For all the high-handed pretension of socio-political commitment, it quite frequently slides into a game of name-dropping and of competing egos. This is where my issue with the afore-mentioned second category surfaces. A student will usually look up to the teacher in not just an academic way, but also in a personal sense. Even if the professor does not feel the need to practice his preachingspersonally, there is a likelihood that several of the students will, especially those who are more reliant upon the education system and their books, unlike extroverts who are more sociable. Do the teachers not understand the considerable influence that they exert upon their students? Especially, when they present the world in terms of ‘ideologies’, and sell such lofty ideals from such a coveted dais? Perhaps, it is merely part of the job – perhaps it is just another necessary lesson that has to be taught mindlessly because it has been included in the curriculum. But what is the meaning of apparently committed ‘card-wielding’ Marxists, who will not travel to conferences below business class? What is the point of positioning oneself as ‘an inter-sectional feminist’, when one will personally never marry below an IAS officer? For all the fancy labels, this too is nothing but a game for and of the bourgeoisie, played mostly by those who never had to worry about finances(or probably were just bad at math in school), and can devote their minds unhesitatingly to all forms of theoretical formulation.
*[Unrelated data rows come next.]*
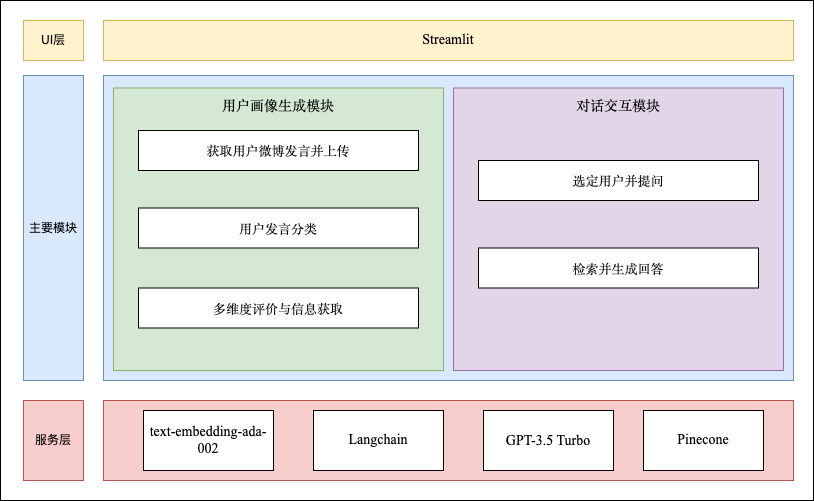
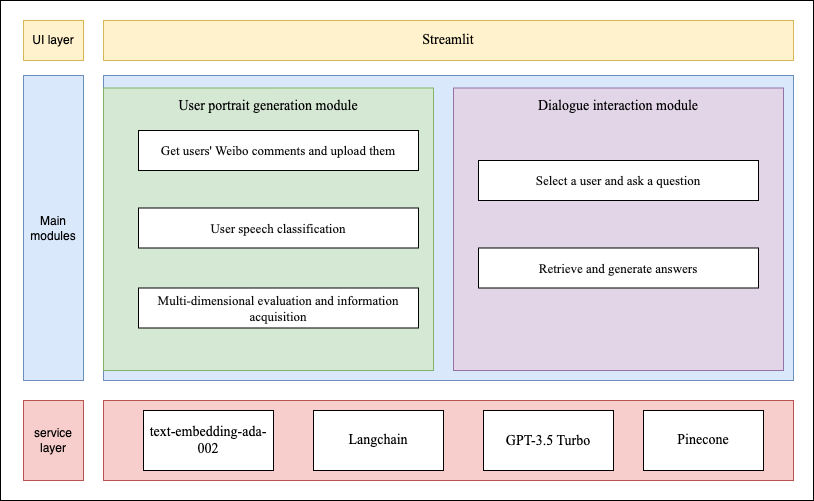
Refine display and add English Intro

diff --git a/README.md b/README.md
@@ -1,11 +1,41 @@
-# My Ongoing ECNU Graduation project
 
-#### Design and Implementation of a User Portrait Analysis and Interaction System Based on Langchain
-![image](https://img.shields.io/badge/Python-3.11-blue.svg) 
+# Design and Implementation of a User Portrait Analysis and Interaction System Based on Langchain
+### (基于Langchain的用户画像分析与交互系统的设计与实现)
+![image](https://img.shields.io/badge/Python-3.11-blue.svg)
 
-![img alt](EchoPersona.jpg)
+---
+### Introduction
 
-Start Command: `"streamlit run Home.py"`
+This system utilizes the **Langchain** framework and Retrieval Augmented Generation (RAG) technology.  
+It aims to create multi-dimensional user profiles from social media interactions, including traits such as personality, psychological state, and interests.   
 
-![img alt](echopersona_ex.png)
+The core components of the system include:
+- User Profiling Generation Module  
+- Dialogue Interaction Module  
+
+They utilize Pinecone's vector database for efficient information retrieval and the GPT-3.5 model for deep analysis using predefined prompts.
+
+### System Architecture
+![img alt](/resources/structure.png)
+
+### User Profiling Generation Module
+This module extracts user statements from social media and categorizes them based on content using structured analysis via Langchain. The categorized data is stored in the Pinecone vector database to facilitate efficient retrieval and usage. Initial data collection is automated using existing open-source Weibo crawler tools, with data subsequently stored in JSON format to lay the foundation for processing and analysis.
+
+### Dialogue Interaction Module
+This module implements the user interface that allows users to submit queries and receive system-generated responses. The responses are generated by the GPT-3.5 Turbo model, employing RAG technology that leverages user profile data stored in the Pinecone database. This module constructs a Q&A interaction system that processes and responds to user inquiries based on their social media data.
+
+### Technical Stack
+- **Frontend**: Developed using the Streamlit library.
+- **Backend**: Employs GPT-3.5 Turbo for processing user statements with backend support from Langchain to optimize data processing pathways. 
+- **Data Vectorization**: Utilizes OpenAI's text-embedding-ada-002 model for text data vectorization, supporting information storage and query operations in the vector database.
+
+This architecture ensures that each component works in concert according to design specifications, effectively capturing user behavior and psychological characteristics on social media platforms.
+
+## Result Display
+Currently, the system only has Chinese language support & result. Maybe I will add English support & result in the future.
+![img alt](resources/jiaohu.png)
+
+![img alt](resources/hu_res0.png)
+![img alt](resources/hu_res1.png)
+![img alt](resources/hu_p412.png)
While that may be as it is, I understand that critiquing the way the world works will not really lead anywhere. (So much for what the academia sets out do!) In conclusion, all I am saying is that there is a fine line between critical thought and practical wisdom, and the former needs to be taken with a pinch of salt.